#### Data section

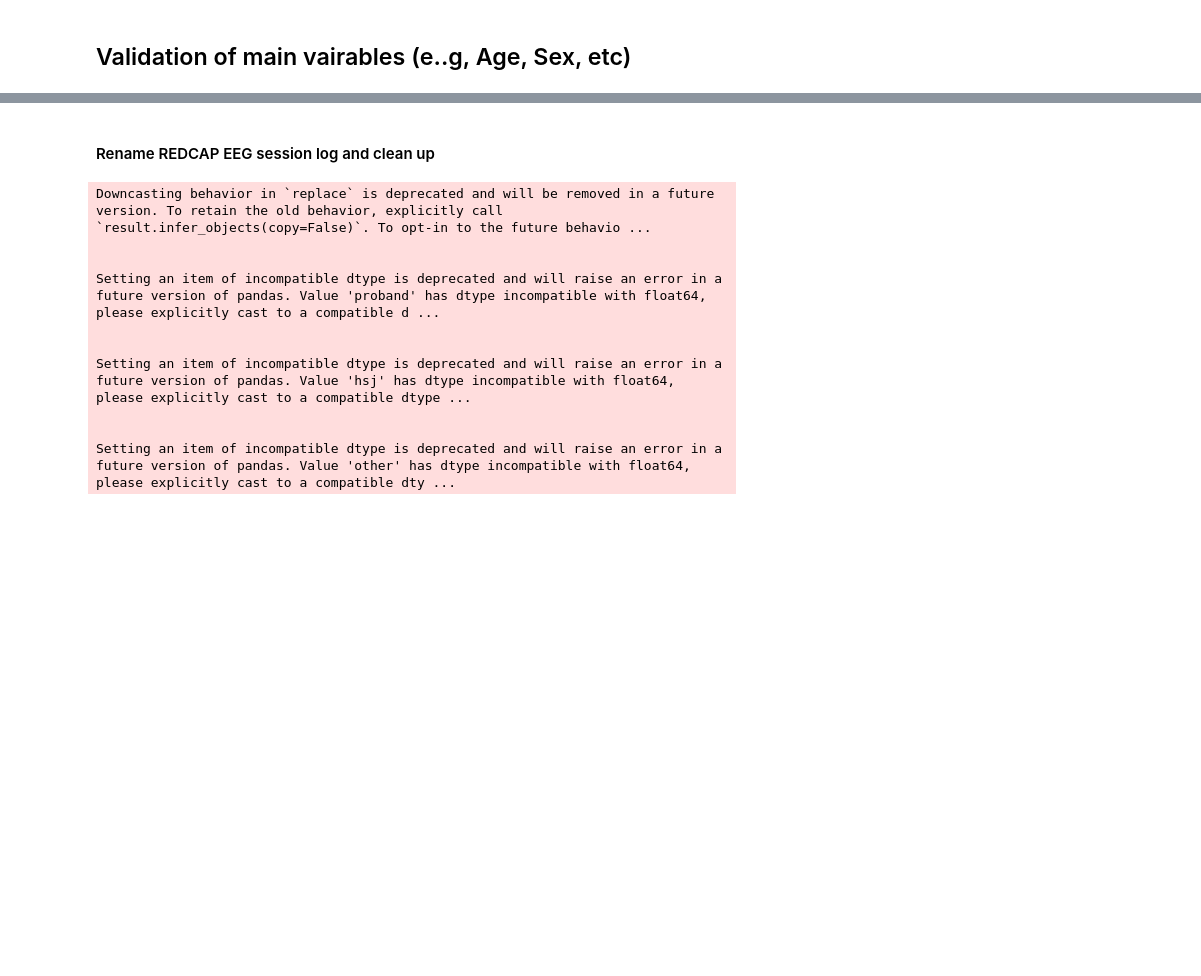
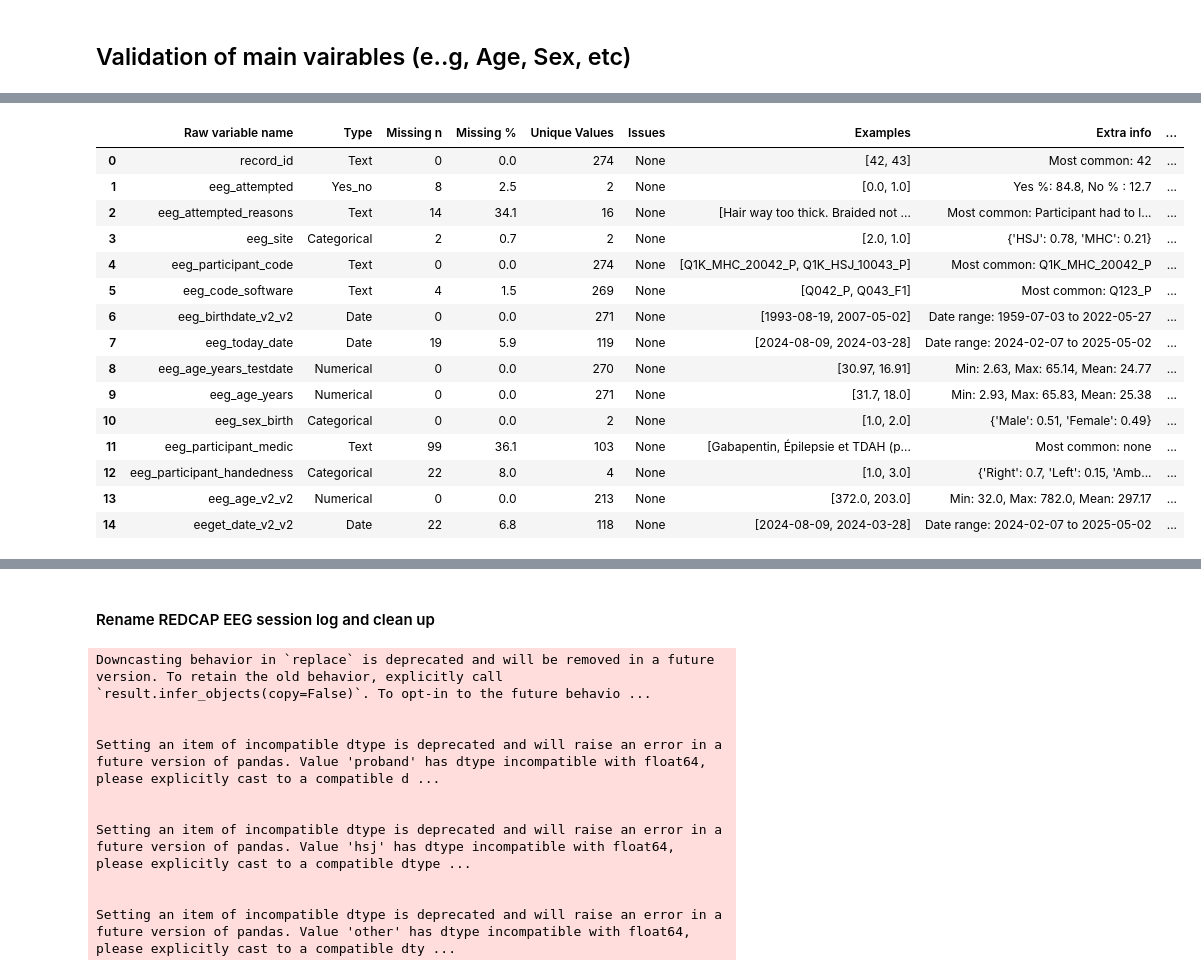
Before and after one commit to gabrielblancogomez/q1k-eeg-validation, a Jupyter notebook: code/EEG_ET_log_validation.ipynb, the cells around one changed output, grey strips where cells are left out. Cells and saved outputs as stored; diff of their text form; code cells hidden in the pictures; blank space fills up the shorter version.

Commit message:
Added new validation scripts. Berofre changes to mapping

```diff
--- a/code/EEG_ET_log_validation.ipynb
+++ b/code/EEG_ET_log_validation.ipynb
@@ -82,7 +133,7 @@ delete_cols = ['redcap_repeat_instrument', 'redcap_event_name',
 # %%
 # Principal columns
 
-principal_cols = ['eeg_attempted',
+principal_cols = ['record_id','eeg_attempted',
  'eeg_attempted_reasons',
  'eeg_site',
  'eeg_participant_code',
@@ -92,14 +143,6 @@ principal_cols = ['eeg_attempted',
  'eeg_age_years_testdate',
  'eeg_age_years',
  'eeg_sex_birth',
- 'eeg_sex_birth_specify',
- 'eeg_diagnosis___1',
- 'eeg_diagnosis___2',
- 'eeg_diagnosis___3',
- 'eeg_diagnosis___4',
- 'eeg_diagnosis___5',
- 'eeg_diagnosis_unk',
- 'eeg_diagnosis_other',
  'eeg_participant_medic',
  'eeg_participant_handedness',
  'eeg_age_v2_v2',
@@ -128,0 +164,28 @@ Index(['eeg_attempted', 'eeg_attempted_reasons', 'eeg_site',
+# %%
+# Column type mappings
+column_types = {
+            'yes_no': ['eeg_attempted', 'eeg_diagnosis___1', 'eeg_diagnosis___2',
+                            'eeg_diagnosis___3', 'eeg_diagnosis___4', 'eeg_diagnosis___5',
+                            'eeg_diagnosis_unk'],
+            'categorical': ['eeg_sex_birth', 'eeg_site', 'eeg_participant_handedness'],
+            'numerical': ['eeg_age_years', 'eeg_age_years_testdate', 'eeg_age_v2_v2'],
+            'date': ['eeg_birthdate_v2_v2', 'eeg_today_date', 'eeget_date_v2_v2'],
+            'text': ['eeg_participant_code', 'eeg_code_software', 'eeg_sex_birth_specify',
+                    'eeg_diagnosis_unk', 'eeg_participant_medic', 'eeg_attempted_reasons',"record_id"]
+        }
+# %%
+category_mappings = {
+    'eeg_attempted': {1.0: 'Yes', 0.0: 'No'},
+    'eeg_sex_birth': {1: 'Female', 2: 'Male', 3: 'Other'},
+    'eeg_participant_handedness': {1: 'Right', 2: 'Left', 3: 'Ambidextrous'},
+    'eeg_site': {1: 'HSJ', 2: 'MHC'},
+    'eeg_fit_v2_v2': {1.0: 'Good', 2.0: "Okay", 3.0: 'Poor'},
+    'eeg_imped_v2_v2': {1.0: 'Good', 2.0: 'Okay', 3.0: 'Poor'},
+    'eeg_vep_a_b_file': {0.0: "A", 1.0: "B"},
+     'eeg_ssaep_a_b_version': {1.0: "A", 0.0: "B"},
+     'eeg_mmn_a_b_file': {1.0: "A", 0.0: "B"},
+     'eeg_p2_rand_v2_v2': {1.0: "A", 0.0: "B"}
+ }
+
+# Special columns
+special_cols = ['eeg_sex_birth_specify', 'eeg_diagnosis_unk', 'eeg_participant_medic', 'eeg_diagnosis_other']
@@ -128,0 +368,19 @@ Index(['eeg_attempted', 'eeg_attempted_reasons', 'eeg_site',
+# %%
+summary_data
+# %% [output]
+|  | Raw variable name | Type | Missing n | Missing % | Unique Values | Issues | Examples | Extra info | ... |
+| 0 | record_id | Text | 0 | 0.0 | 274 | None | [42, 43] | Most common: 42 | ... |
+| 1 | eeg_attempted | Yes_no | 8 | 2.5 | 2 | None | [0.0, 1.0] | Yes %: 84.8, No % : 12.7 | ... |
+| 2 | eeg_attempted_reasons | Text | 14 | 34.1 | 16 | None | [Hair way too thick. Braided not ... | Most common: Participant had to l... | ... |
+| 3 | eeg_site | Categorical | 2 | 0.7 | 2 | None | [2.0, 1.0] | {'HSJ': 0.78, 'MHC': 0.21} | ... |
+| 4 | eeg_participant_code | Text | 0 | 0.0 | 274 | None | [Q1K_MHC_20042_P, Q1K_HSJ_10043_P] | Most common: Q1K_MHC_20042_P | ... |
+| 5 | eeg_code_software | Text | 4 | 1.5 | 269 | None | [Q042_P, Q043_F1] | Most common: Q123_P | ... |
+| 6 | eeg_birthdate_v2_v2 | Date | 0 | 0.0 | 271 | None | [1993-08-19, 2007-05-02] | Date range: 1959-07-03 to 2022-05-27 | ... |
+| 7 | eeg_today_date | Date | 19 | 5.9 | 119 | None | [2024-08-09, 2024-03-28] | Date range: 2024-02-07 to 2025-05-02 | ... |
+| 8 | eeg_age_years_testdate | Numerical | 0 | 0.0 | 270 | None | [30.97, 16.91] | Min: 2.63, Max: 65.14, Mean: 24.77 | ... |
+| 9 | eeg_age_years | Numerical | 0 | 0.0 | 271 | None | [31.7, 18.0] | Min: 2.93, Max: 65.83, Mean: 25.38 | ... |
+| 10 | eeg_sex_birth | Categorical | 0 | 0.0 | 2 | None | [1.0, 2.0] | {'Male': 0.51, 'Female': 0.49} | ... |
+| 11 | eeg_participant_medic | Text | 99 | 36.1 | 103 | None | [Gabapentin, Épilepsie et TDAH (p... | Most common: none | ... |
+| 12 | eeg_participant_handedness | Categorical | 22 | 8.0 | 4 | None | [1.0, 3.0] | {'Right': 0.7, 'Left': 0.15, 'Amb... | ... |
+| 13 | eeg_age_v2_v2 | Numerical | 0 | 0.0 | 213 | None | [372.0, 203.0] | Min: 32.0, Max: 782.0, Mean: 297.17 | ... |
+| 14 | eeget_date_v2_v2 | Date | 22 | 6.8 | 118 | None | [2024-08-09, 2024-03-28] | Date range: 2024-02-07 to 2025-05-02 | ... |
```
Also changed, not shown: parts of 43 cells of this notebook.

########

• **Work task**
Write out every record exactly. Leave the pictures out.

• **Written solution**
Before and after one commit to gabrielblancogomez/q1k-eeg-validation, a Jupyter notebook: code/EEG_ET_log_validation.ipynb, the cells around one changed output, grey strips where cells are left out. Cells and saved outputs as stored; diff of their text form; code cells hidden in the pictures; blank space fills up the shorter version.

Commit message:
Added new validation scripts. Berofre changes to mapping

```diff
--- a/code/EEG_ET_log_validation.ipynb
+++ b/code/EEG_ET_log_validation.ipynb
@@ -82,7 +133,7 @@ delete_cols = ['redcap_repeat_instrument', 'redcap_event_name',
 # %%
 # Principal columns
 
-principal_cols = ['eeg_attempted',
+principal_cols = ['record_id','eeg_attempted',
  'eeg_attempted_reasons',
  'eeg_site',
  'eeg_participant_code',
@@ -92,14 +143,6 @@ principal_cols = ['eeg_attempted',
  'eeg_age_years_testdate',
  'eeg_age_years',
  'eeg_sex_birth',
- 'eeg_sex_birth_specify',
- 'eeg_diagnosis___1',
- 'eeg_diagnosis___2',
- 'eeg_diagnosis___3',
- 'eeg_diagnosis___4',
- 'eeg_diagnosis___5',
- 'eeg_diagnosis_unk',
- 'eeg_diagnosis_other',
  'eeg_participant_medic',
  'eeg_participant_handedness',
  'eeg_age_v2_v2',
@@ -128,0 +164,28 @@ Index(['eeg_attempted', 'eeg_attempted_reasons', 'eeg_site',
+# %%
+# Column type mappings
+column_types = {
+            'yes_no': ['eeg_attempted', 'eeg_diagnosis___1', 'eeg_diagnosis___2',
+                            'eeg_diagnosis___3', 'eeg_diagnosis___4', 'eeg_diagnosis___5',
+                            'eeg_diagnosis_unk'],
+            'categorical': ['eeg_sex_birth', 'eeg_site', 'eeg_participant_handedness'],
+            'numerical': ['eeg_age_years', 'eeg_age_years_testdate', 'eeg_age_v2_v2'],
+            'date': ['eeg_birthdate_v2_v2', 'eeg_today_date', 'eeget_date_v2_v2'],
+            'text': ['eeg_participant_code', 'eeg_code_software', 'eeg_sex_birth_specify',
+                    'eeg_diagnosis_unk', 'eeg_participant_medic', 'eeg_attempted_reasons',"record_id"]
+        }
+# %%
+category_mappings = {
+    'eeg_attempted': {1.0: 'Yes', 0.0: 'No'},
+    'eeg_sex_birth': {1: 'Female', 2: 'Male', 3: 'Other'},
+    'eeg_participant_handedness': {1: 'Right', 2: 'Left', 3: 'Ambidextrous'},
+    'eeg_site': {1: 'HSJ', 2: 'MHC'},
+    'eeg_fit_v2_v2': {1.0: 'Good', 2.0: "Okay", 3.0: 'Poor'},
+    'eeg_imped_v2_v2': {1.0: 'Good', 2.0: 'Okay', 3.0: 'Poor'},
+    'eeg_vep_a_b_file': {0.0: "A", 1.0: "B"},
+     'eeg_ssaep_a_b_version': {1.0: "A", 0.0: "B"},
+     'eeg_mmn_a_b_file': {1.0: "A", 0.0: "B"},
+     'eeg_p2_rand_v2_v2': {1.0: "A", 0.0: "B"}
+ }
+
+# Special columns
+special_cols = ['eeg_sex_birth_specify', 'eeg_diagnosis_unk', 'eeg_participant_medic', 'eeg_diagnosis_other']
@@ -128,0 +368,19 @@ Index(['eeg_attempted', 'eeg_attempted_reasons', 'eeg_site',
+# %%
+summary_data
+# %% [output]
+|  | Raw variable name | Type | Missing n | Missing % | Unique Values | Issues | Examples | Extra info | ... |
+| 0 | record_id | Text | 0 | 0.0 | 274 | None | [42, 43] | Most common: 42 | ... |
+| 1 | eeg_attempted | Yes_no | 8 | 2.5 | 2 | None | [0.0, 1.0] | Yes %: 84.8, No % : 12.7 | ... |
+| 2 | eeg_attempted_reasons | Text | 14 | 34.1 | 16 | None | [Hair way too thick. Braided not ... | Most common: Participant had to l... | ... |
+| 3 | eeg_site | Categorical | 2 | 0.7 | 2 | None | [2.0, 1.0] | {'HSJ': 0.78, 'MHC': 0.21} | ... |
+| 4 | eeg_participant_code | Text | 0 | 0.0 | 274 | None | [Q1K_MHC_20042_P, Q1K_HSJ_10043_P] | Most common: Q1K_MHC_20042_P | ... |
+| 5 | eeg_code_software | Text | 4 | 1.5 | 269 | None | [Q042_P, Q043_F1] | Most common: Q123_P | ... |
+| 6 | eeg_birthdate_v2_v2 | Date | 0 | 0.0 | 271 | None | [1993-08-19, 2007-05-02] | Date range: 1959-07-03 to 2022-05-27 | ... |
+| 7 | eeg_today_date | Date | 19 | 5.9 | 119 | None | [2024-08-09, 2024-03-28] | Date range: 2024-02-07 to 2025-05-02 | ... |
+| 8 | eeg_age_years_testdate | Numerical | 0 | 0.0 | 270 | None | [30.97, 16.91] | Min: 2.63, Max: 65.14, Mean: 24.77 | ... |
+| 9 | eeg_age_years | Numerical | 0 | 0.0 | 271 | None | [31.7, 18.0] | Min: 2.93, Max: 65.83, Mean: 25.38 | ... |
+| 10 | eeg_sex_birth | Categorical | 0 | 0.0 | 2 | None | [1.0, 2.0] | {'Male': 0.51, 'Female': 0.49} | ... |
+| 11 | eeg_participant_medic | Text | 99 | 36.1 | 103 | None | [Gabapentin, Épilepsie et TDAH (p... | Most common: none | ... |
+| 12 | eeg_participant_handedness | Categorical | 22 | 8.0 | 4 | None | [1.0, 3.0] | {'Right': 0.7, 'Left': 0.15, 'Amb... | ... |
+| 13 | eeg_age_v2_v2 | Numerical | 0 | 0.0 | 213 | None | [372.0, 203.0] | Min: 32.0, Max: 782.0, Mean: 297.17 | ... |
+| 14 | eeget_date_v2_v2 | Date | 22 | 6.8 | 118 | None | [2024-08-09, 2024-03-28] | Date range: 2024-02-07 to 2025-05-02 | ... |
```
Also changed, not shown: parts of 43 cells of this notebook.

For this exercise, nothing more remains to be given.